-- DATA UNDER STUDY follows --

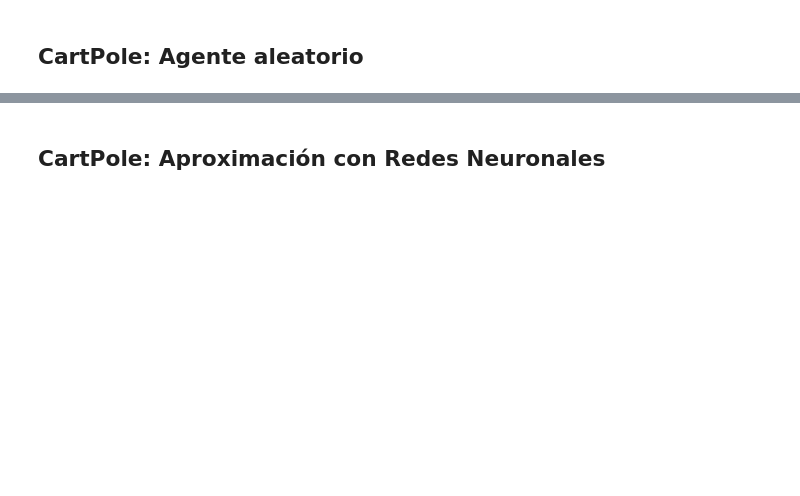
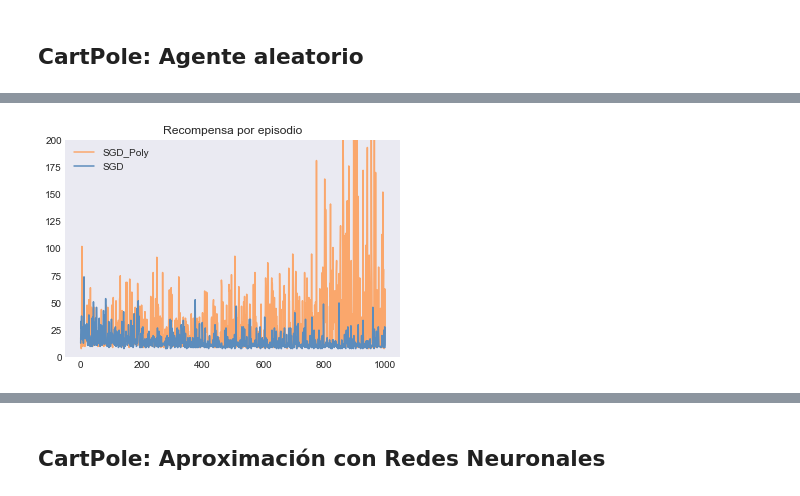
Before and after one commit to DiploDatos/AprendizajePorRefuerzos, a Jupyter notebook: Final-Lab.ipynb, the cells around one changed output, grey strips where cells are left out. Cells and saved outputs as stored; diff of their text form; code cells hidden in the pictures; blank space fills up the shorter version.

```diff
--- a/Final-Lab.ipynb
+++ b/Final-Lab.ipynb
@@ -67,0 +99,5 @@ plt.show()
+# %%
+from agents.cart_pole_approx_vf import CartPole_SGD_Poly
+
+agent = CartPole_SGD_Poly.SGDPolyCartPoleSolver()
+scores_SGD_Poly = agent.run()
@@ -67,0 +117,10 @@ plt.show()
+# %%
+# se muestra el reward/score optenido por episodio
+plt.plot(np.array(range(0, len(scores_SGD_Poly))), np.array(scores_SGD_Poly), label='SGD_Poly', c='#faa76c')
+plt.plot(np.array(range(0, len(scores_SGD))), np.array(scores_SGD), label='SGD', c='#5c8cbc')
+plt.ylim(0, 200)
+plt.title('Recompensa por episodio')
+plt.legend(loc='upper left')
+plt.show()
+# %% [output]
+[figure, added]
```
Also changed, not shown: parts of 20 cells of this notebook.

-- DATA UNDER STUDY concluded --

__TASK REQUIREMENTS__.
In the listing above, find each line with the word "Final" and copy it.

__THE COMPLETED TASK__.
Before and after one commit to DiploDatos/AprendizajePorRefuerzos, a Jupyter notebook: Final-Lab.ipynb, the cells around one changed output, grey strips where cells are left out. Cells and saved outputs as stored; diff of their text form; code cells hidden in the pictures; blank space fills up the shorter version.
--- a/Final-Lab.ipynb
+++ b/Final-Lab.ipynb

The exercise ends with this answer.